■ Record excerpts:
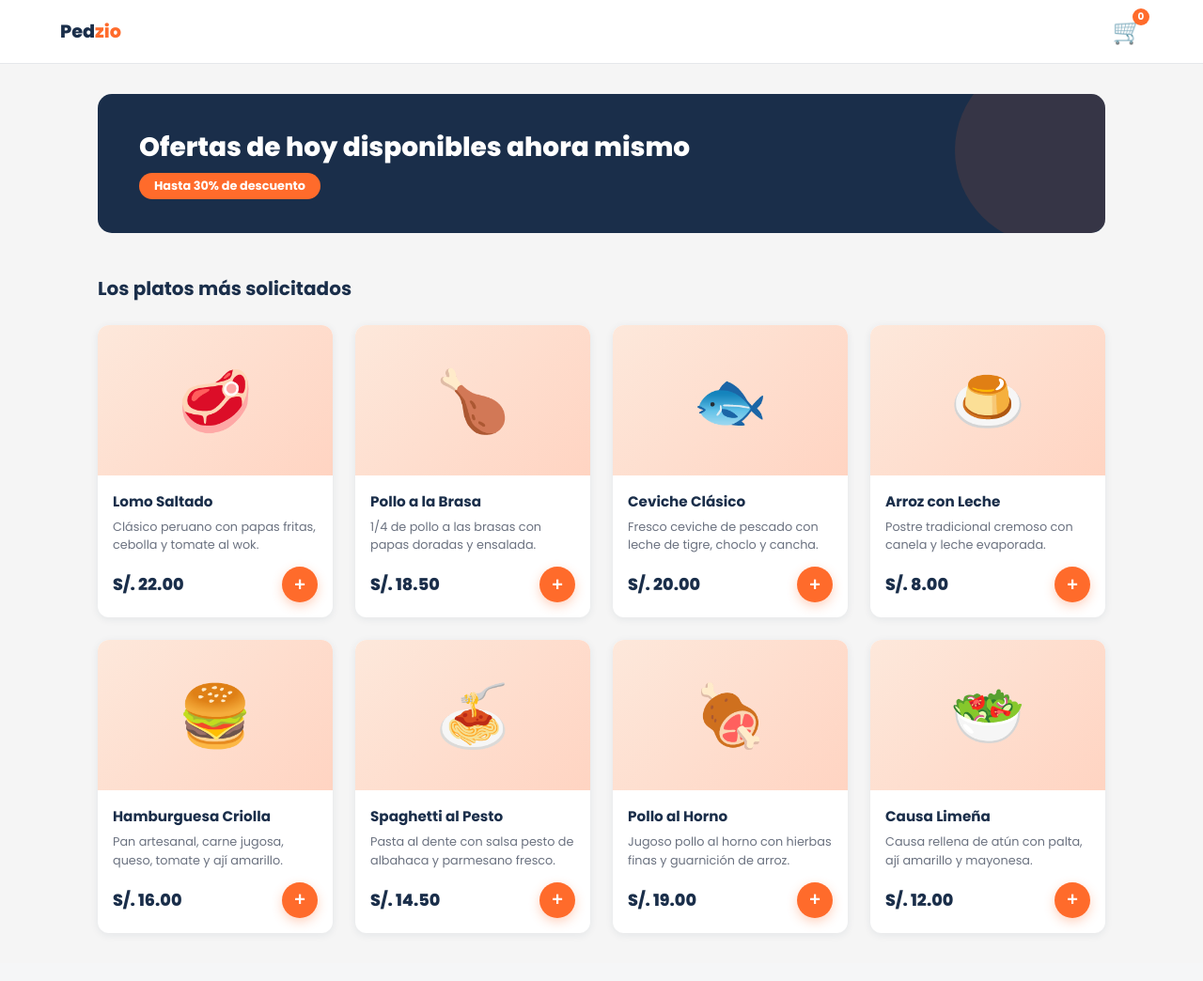
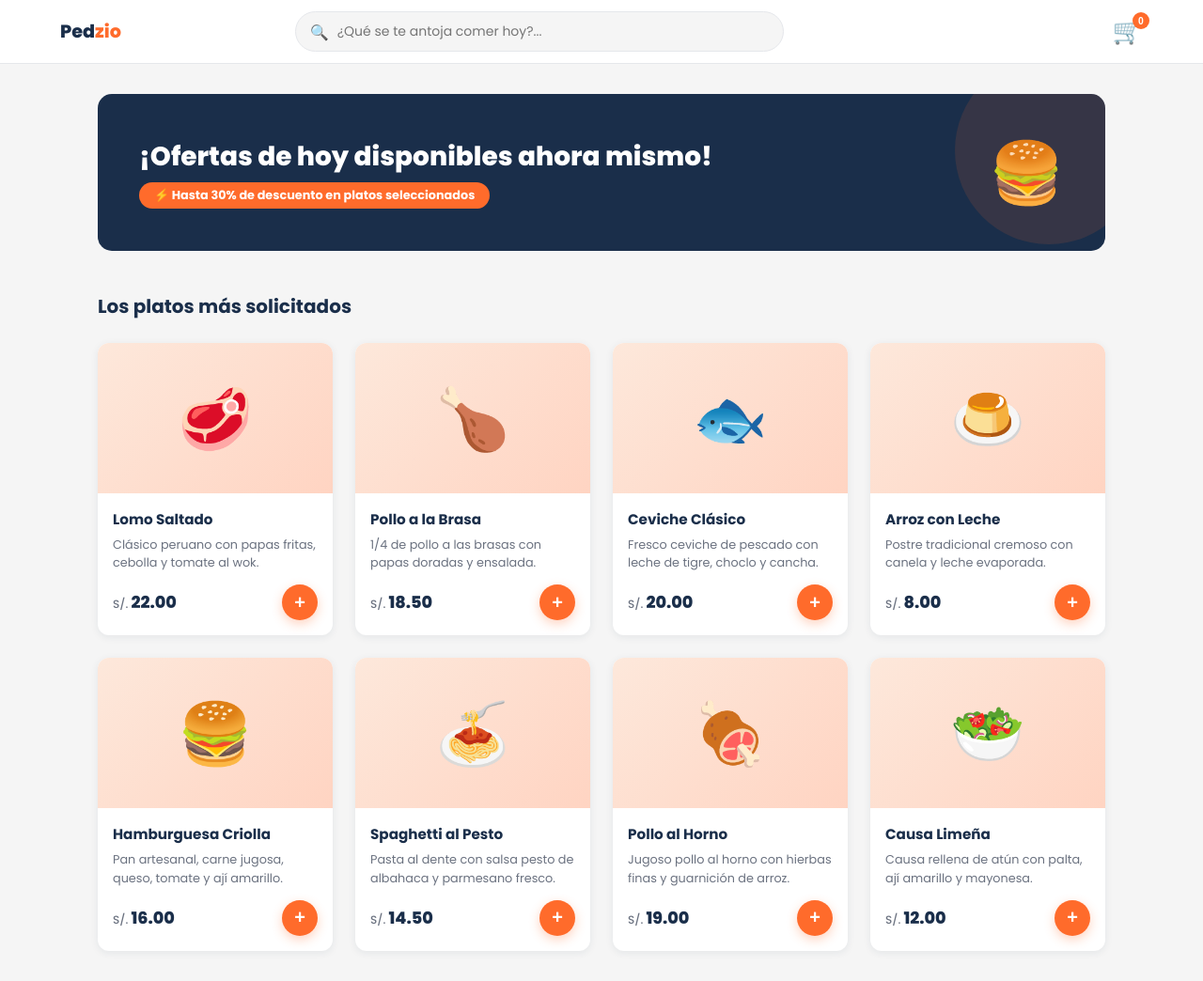
Before and after one commit to Ruseffit/Pedzio, a PHP site: page /cliente.php in a window 1280 px wide. Shown: the whole page at 94% size. Before the commit the page ends 983 px from the top, so only its background shows below. Run offline with PHP 8.4, Linux system fonts and the light colour scheme; a user stored in the database is signed in; data comes from the database, SQL or seed files in the repository; data that the repository does not hold is empty.

Commit message:
Update cliente.php

```diff
--- a/cliente.php
+++ b/cliente.php
@@ -1,134 +1,194 @@
-<?php
-session_start();
-require_once 'conexion.php';
-
-if (!isset($_SESSION['idcliente'])) {
-    header("Location: logincliente.php");
-    exit();
-}
-
-$idcliente = (int) $_SESSION['idcliente'];
-
-try {
-    $stmt = $pdo->query("SELECT id_producto, nombre, descripcion, precio, imagen, id_usuario FROM Producto WHERE activo = 1");
-    $products = $stmt->fetchAll();
-} catch (PDOException $e) {
-    $products = [];
-    error_log("Error cargando productos: " . $e->getMessage());
-}
-
-$cart_count = isset($_SESSION['cart']) ? count($_SESSION['cart']) : 0;
-?>
 <!DOCTYPE html>
 <html lang="es">
 <head>
 <meta charset="UTF-8">
 <meta name="viewport" content="width=device-width, initial-scale=1.0">
-    <title>Pedzio Marketplace de Alimentos</title>
+<title>Pedzio — Marketplace de Alimentos</title>
 <link href="https://fonts.googleapis.com/css2?family=Poppins:wght@300;400;500;600;700;800&display=swap" rel="stylesheet">
 <style>
   *, *::before, *::after { box-sizing: border-box; margin: 0; padding: 0; }
-        :root { --orange:#FF6B2B; --orange-hover:#e85a1e; --navy:#1A2E4A; --white:#FFFFFF; --gray-bg:#F5F5F5; --gray-text:#6B7280; --gray-light:#E5E7EB; --shadow-sm:0 2px 8px rgba(26,46,74,.08); --shadow-md:0 8px 28px rgba(26,46,74,.12); --radius:12px; }
-        body { font-family:'Poppins',sans-serif; background:var(--gray-bg); color:var(--navy); }
-        .navbar { position:sticky; top:0; z-index:100; background:var(--white); border-bottom:1px solid var(--gray-light); display:flex; align-items:center; gap:20px; padding:0 5%; height:68px; }
-        .brand { font-size:1.2rem; font-weight:800; white-space:nowrap; color:var(--navy); text-decoration:none; }
-        .brand em { font-style:normal; color:var(--orange); }
-        .cart-btn { position:relative; cursor:pointer; background:none; border:none; font-size:26px; color:var(--navy); transition:transform .2s; margin-left:auto; text-decoration:none; }
-        .cart-btn:hover { transform:scale(1.1); }
-        .cart-badge { position:absolute; top:-5px; right:-7px; background:var(--orange); color:var(--white); font-size:.65rem; font-weight:700; width:18px; height:18px; border-radius:50%; display:flex; align-items:center; justify-content:center; }
-        .container { max-width:1200px; margin:0 auto; padding:32px 5%; }
-        .banner { background:var(--navy); border-radius:15px; padding:36px 44px; margin-bottom:44px; display:flex; align-items:center; justify-content:space-between; flex-wrap:wrap; gap:20px; position:relative; overflow:hidden; }
-        .banner:before { content:''; position:absolute; right:-40px; top:-40px; width:200px; height:200px; border-radius:50%; background:rgba(255,107,43,.12); }
-        .banner-text h2 { color:var(--white); font-size:clamp(1.2rem,2.5vw,1.75rem); font-weight:800; margin-bottom:6px; }
-        .banner-tag { display:inline-block; background:var(--orange); color:var(--white); font-size:.8rem; font-weight:700; border-radius:20px; padding:5px 16px; }
-        .products-header { display:flex; align-items:center; justify-content:space-between; margin-bottom:24px; }
-        .products-header h2 { font-size:1.25rem; font-weight:700; color:var(--navy); }
-        .products-grid { display:grid; grid-template-columns:repeat(auto-fill, minmax(240px,1fr)); gap:24px; }
-        .product-card { background:var(--white); border-radius:var(--radius); box-shadow:var(--shadow-sm); overflow:hidden; transition:transform .25s, box-shadow .25s; }
-        .product-card:hover { transform:translateY(-4px); box-shadow:var(--shadow-md); }
-        .product-img { width:100%; height:160px; background:linear-gradient(135deg,#fde8db,#ffd4c2); display:flex; align-items:center; justify-content:center; font-size:64px; overflow:hidden; }
-        .product-img img { width:100%; height:100%; object-fit:cover; }
-        .product-body { padding:16px; }
-        .product-name { font-size:.95rem; font-weight:700; color:var(--navy); margin-bottom:6px; }
-        .product-desc { font-size:.8rem; color:var(--gray-text); line-height:1.5; display:-webkit-box; -webkit-line-clamp:2; -webkit-box-orient:vertical; overflow:hidden; margin-bottom:14px; }
-        .product-footer { display:flex; align-items:center; justify-content:space-between; }
-        .product-price { font-size:1.1rem; font-weight:800; color:var(--navy); }
-        .btn-add { width:38px; height:38px; border-radius:50%; background:var(--orange); color:var(--white); border:none; font-size:20px; font-weight:700; cursor:pointer; display:flex; align-items:center; justify-content:center; transition:background .25s, transform .2s, box-shadow .2s; box-shadow:0 4px 12px rgba(255,107,43,.3); }
-        .btn-add:hover { background:var(--navy); transform:scale(1.1); }
-        .alert { padding:14px 18px; border-radius:8px; margin-bottom:20px; font-weight:500; }
-        .alert-success { background:#d1fae5; color:#065f46; border:1px solid #a7f3d0; }
-        .alert-error { background:#fee2e2; color:#991b1b; border:1px solid #fecaca; }
-        @media (max-width:600px){ .navbar{ flex-wrap:wrap; height:auto; padding:12px 5%; } .banner{ padding:24px; } }
+  :root {
+    --orange: #FF6B2B; --orange-hover: #e85a1e;
+    --navy: #1A2E4A; --white: #FFFFFF;
+    --gray-bg: #F5F5F5; --gray-text: #6B7280;
+    --gray-light: #E5E7EB; --shadow-sm: 0 2px 8px rgba(26,46,74,0.08);
+    --shadow-md: 0 8px 28px rgba(26,46,74,0.12); --radius: 12px;
+  }
+  body { font-family: 'Poppins', sans-serif; background: var(--gray-bg); color: var(--navy); }
+
+  /* NAVBAR */
+  .navbar {
+    position: sticky; top: 0; z-index: 100;
+    background: var(--white); border-bottom: 1px solid var(--gray-light);
+    display: flex; align-items: center; gap: 20px;
+    padding: 0 5%; height: 68px;
+  }
+  .brand { font-size: 1.2rem; font-weight: 800; white-space: nowrap; color: var(--navy); text-decoration: none; }
+  .brand em { font-style: normal; color: var(--orange); }
+  .search-wrap { flex: 1; max-width: 520px; margin: 0 auto; position: relative; }
+  .search-wrap input {
+    width: 100%; padding: 10px 20px 10px 44px;
+    border: 1.5px solid var(--gray-light); border-radius: 30px;
+    background: var(--gray-bg); font-family: 'Poppins', sans-serif;
+    font-size: 0.875rem; color: var(--navy); outline: none;
+    transition: border-color 0.2s, box-shadow 0.2s;
+  }
+  .search-wrap input:focus { border-color: var(--orange); box-shadow: 0 0 0 3px rgba(255,107,43,0.12); }
+  .search-wrap .search-icon { position: absolute; left: 16px; top: 50%; transform: translateY(-50%); font-size: 16px; }
+  .cart-btn {
+    position: relative; cursor: pointer; background: none; border: none;
+    font-size: 26px; color: var(--navy); transition: transform 0.2s; margin-left: auto;
+  }
+  .cart-btn:hover { transform: scale(1.1); }
+  .cart-badge {
+    position: absolute; top: -5px; right: -7px;
+    background: var(--orange); color: var(--white);
+    font-size: 0.65rem; font-weight: 700;
+    width: 18px; height: 18px; border-radius: 50%;
+    display: flex; align-items: center; justify-content: center;
+  }
+
+  /* BANNER */
+  .container { max-width: 1200px; margin: 0 auto; padding: 32px 5%; }
+  .banner {
+    background: var(--navy); border-radius: 15px;
+    padding: 36px 44px; margin-bottom: 44px;
+    display: flex; align-items: center; justify-content: space-between;
+    flex-wrap: wrap; gap: 20px;
+    position: relative; overflow: hidden;
+  }
+  .banner::before {
+    content: ''; position: absolute; right: -40px; top: -40px;
+    width: 200px; height: 200px; border-radius: 50%;
+    background: rgba(255,107,43,0.12);
+  }
+  .banner-text h2 { color: var(--white); font-size: clamp(1.2rem,2.5vw,1.75rem); font-weight: 800; margin-bottom: 6px; }
+  .banner-tag { display: inline-block; background: var(--orange); color: var(--white); font-size: 0.8rem; font-weight: 700; border-radius: 20px; padding: 5px 16px; }
+  .banner-emoji { font-size: 64px; }
+
+  /* PRODUCTS */
+  .products-header { display: flex; align-items: center; justify-content: space-between; margin-bottom: 24px; }
+  .products-header h2 { font-size: 1.25rem; font-weight: 700; color: var(--navy); }
+  .products-grid { display: grid; grid-template-columns: repeat(auto-fill, minmax(240px,1fr)); gap: 24px; }
+
+  .product-card {
+    background: var(--white); border-radius: var(--radius);
+    box-shadow: var(--shadow-sm); overflow: hidden;
+    transition: transform 0.25s, box-shadow 0.25s;
+  }
+  .product-card:hover { transform: translateY(-4px); box-shadow: var(--shadow-md); }
+  .product-img {
+    width: 100%; height: 160px;
+    background: linear-gradient(135deg, #fde8db, #ffd4c2);
+    display: flex; align-items: center; justify-content: center;
+    font-size: 64px; overflow: hidden;
+  }
+  .product-img img { width: 100%; height: 100%; object-fit: cover; }
+  .product-body { padding: 16px; }
+  .product-name { font-size: 0.95rem; font-weight: 700; color: var(--navy); margin-bottom: 6px; }
+  .product-desc { font-size: 0.8rem; color: var(--gray-text); line-height: 1.5; display: -webkit-box; -webkit-line-clamp: 2; -webkit-box-orient: vertical; overflow: hidden; margin-bottom: 14px; }
+  .product-footer { display: flex; align-items: center; justify-content: space-between; }
+  .product-price { font-size: 1.1rem; font-weight: 800; color: var(--navy); }
+  .product-price span { font-size: 0.75rem; font-weight: 500; color: var(--gray-text); }
+
+  .btn-add {
+    width: 38px; height: 38px; border-radius: 50%;
+    background: var(--orange); color: var(--white);
+    border: none; font-size: 20px; font-weight: 700;
+    cursor: pointer; display: flex; align-items: center; justify-content: center;
+    transition: background 0.25s, transform 0.2s, box-shadow 0.2s;
+    box-shadow: 0 4px 12px rgba(255,107,43,0.3);
+  }
+  .btn-add:hover { background: var(--navy); transform: scale(1.1); }
+
+  @media (max-width: 600px) {
+    .search-wrap { max-width: 100%; order: 3; width: 100%; }
+    .navbar { flex-wrap: wrap; height: auto; padding: 12px 5%; }
+    .banner { padding: 24px; }
+    .banner-emoji { display: none; }
+  }
 </style>
 </head>
 <body>
+
+<!-- NAVBAR -->
 <nav class="navbar">
-        <a href="index-2.php" class="brand">Ped<em>zio</em></a>
-        <a href="#" class="cart-btn" aria-label="Carrito">
+  <a href="index.html" class="brand">Ped<em>zio</em></a>
+  <div class="search-wrap">
+    <span class="search-icon">🔍</span>
+    <input type="text" placeholder="¿Qué se te antoja comer hoy?...">
+  </div>
+  <button class="cart-btn" onclick="alert('Ver carrito')">
     🛒
-            <span class="cart-badge" id="cartCount"><?= $cart_count ?></span>
-        </a>
+    <span class="cart-badge" id="cartCount">0</span>
+  </button>
 </nav>
 
+<!-- CONTENIDO -->
 <div class="container">
-        <?php if (isset($_GET['status']) && $_GET['status'] === 'success'): ?>
-            <div class="alert alert-success">Pedido realizado exitosamente. Tu orden está en preparación.</div>
-        <?php endif; ?>
 
-        <?php if (isset($_GET['error'])): ?>
-            <div class="alert alert-error">
-                Error
-                <?php
-                if ($_GET['error'] === 'productoinvalido') echo 'Producto inválido';
-                elseif ($_GET['error'] === 'precioinvalido') echo 'Precio inválido';
-                elseif ($_GET['error'] === 'orden_fail') echo 'No se pudo procesar tu orden.';
-                elseif ($_GET['error'] === 'emprendedorinvalido') echo 'Emprendedor inválido';
-                else echo htmlspecialchars($_GET['error']);
-                ?>
-            </div>
-        <?php endif; ?>
-
+  <!-- BANNER -->
   <div class="banner">
     <div class="banner-text">
-                <h2>Ofertas de hoy disponibles ahora mismo</h2>
-                <span class="banner-tag">Hasta 30% de descuento</span>
+      <h2>¡Ofertas de hoy disponibles ahora mismo!</h2>
+      <span class="banner-tag">⚡ Hasta 30% de descuento en platos seleccionados</span>
     </div>
+    <div class="banner-emoji">🍔</div>
   </div>
 
+  <!-- PRODUCTOS -->
   <div class="products-header">
     <h2>Los platos más solicitados</h2>
   </div>
 
-        <div class="products-grid">
-            <?php if (empty($products)): ?>
-                <p style="color:var(--gray-text); text-align:center; grid-column:1/-1; padding:40px;">No hay productos disponibles en este momento.</p>
-            <?php else: ?>
-                <?php foreach ($products as $p): ?>
+  <div class="products-grid" id="productsGrid">
+
+  <?php
+    // 1. Llamamos a la conexión oficial de InfinityFree
+    require_once 'conexion.php';
+
+    try {
+        // 2. Traemos las columnas exactas de tu tabla 'Producto' sin renombrarlas con alias confusos
+        $stmt = $pdo->query("SELECT id_producto, nombre, descripcion, precio, imagen FROM Producto WHERE activo = 1");
+        $products = $stmt->fetchAll();
+
+        // 3. Iteramos de forma segura sobre los platos de la base de datos
+        foreach ($products as $p):
+    ?>
     <div class="product-card">
-                        <div class="product-img">
-                            <?php if (!empty($p['imagen']) && filter_var($p['imagen'], FILTER_VALIDATE_URL)): ?>
-                                <img src="<?= htmlspecialchars($p['imagen']) ?>" alt="<?= htmlspecialchars($p['nombre']) ?>">
-                            <?php else: ?>
-                                <span><?= htmlspecialchars($p['imagen'] ?? '🍽️') ?></span>
-                            <?php endif; ?>
-                        </div>
+      <div class="product-img"><?= htmlspecialchars($p['imagen']) ?></div>
       <div class="product-body">
         <div class="product-name"><?= htmlspecialchars($p['nombre']) ?></div>
-                            <div class="product-desc"><?= htmlspecialchars($p['descripcion'] ?? 'Sin descripción') ?></div>
+        <div class="product-desc"><?= htmlspecialchars($p['descripcion']) ?></div>
+
         <div class="product-footer">
-                                <div class="product-price">S/. <?= number_format($p['precio'], 2) ?></div>
-                                <form method="POST" action="carrito-5.php" style="margin:0;">
-                                    <input type="hidden" name="idproducto" value="<?= $p['id_producto'] ?>">
+          <div class="product-price"><span>S/. </span><?= number_format($p['precio'], 2) ?></div>
+
+          <form method="POST" action="carrito.php" style="margin:0">
+            <input type="hidden" name="id_producto" value="<?= $p['id_producto'] ?>">
             <input type="hidden" name="precio" value="<?= $p['precio'] ?>">
-                                    <input type="hidden" name="idemprendedor" value="<?= $p['id_usuario'] ?>">
-                                    <button type="submit" class="btn-add" title="Añadir al carrito">+</button>
+
+            <button type="submit" class="btn-add">+</button>
           </form>
         </div>
       </div>
     </div>
-                <?php endforeach; ?>
-            <?php endif; ?>
+    <?php
+        endforeach;
+    } catch (PDOException $e) {
+        echo "<p style='color:red; text-align:center; grid-column: 1/-1;'>Error al cargar los platos desde el servidor.</p>";
+    }
+    ?>
+
   </div>
 </div>
+
+<script>
+  let count = 0;
+  function addToCart() {
+    count++;
+    document.getElementById('cartCount').textContent = count;
+  }
+</script>
 </body>
 </html>
```
Lines whose indentation alone changed are shown as unchanged.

■ Goal of the exercise:
Extract every line above that contains the word "light".

■ Output for this exercise:
Before and after one commit to Ruseffit/Pedzio, a PHP site: page /cliente.php in a window 1280 px wide. Shown: the whole page at 94% size. Before the commit the page ends 983 px from the top, so only its background shows below. Run offline with PHP 8.4, Linux system fonts and the light colour scheme; a user stored in the database is signed in; data comes from the database, SQL or seed files in the repository; data that the repository does not hold is empty.
-        :root { --orange:#FF6B2B; --orange-hover:#e85a1e; --navy:#1A2E4A; --white:#FFFFFF; --gray-bg:#F5F5F5; --gray-text:#6B7280; --gray-light:#E5E7EB; --shadow-sm:0 2px 8px rgba(26,46,74,.08); --shadow-md:0 8px 28px rgba(26,46,74,.12); --radius:12px; }
-        .navbar { position:sticky; top:0; z-index:100; background:var(--white); border-bottom:1px solid var(--gray-light); display:flex; align-items:center; gap:20px; padding:0 5%; height:68px; }
+    --gray-light: #E5E7EB; --shadow-sm: 0 2px 8px rgba(26,46,74,0.08);
+    background: var(--white); border-bottom: 1px solid var(--gray-light);
+    border: 1.5px solid var(--gray-light); border-radius: 30px;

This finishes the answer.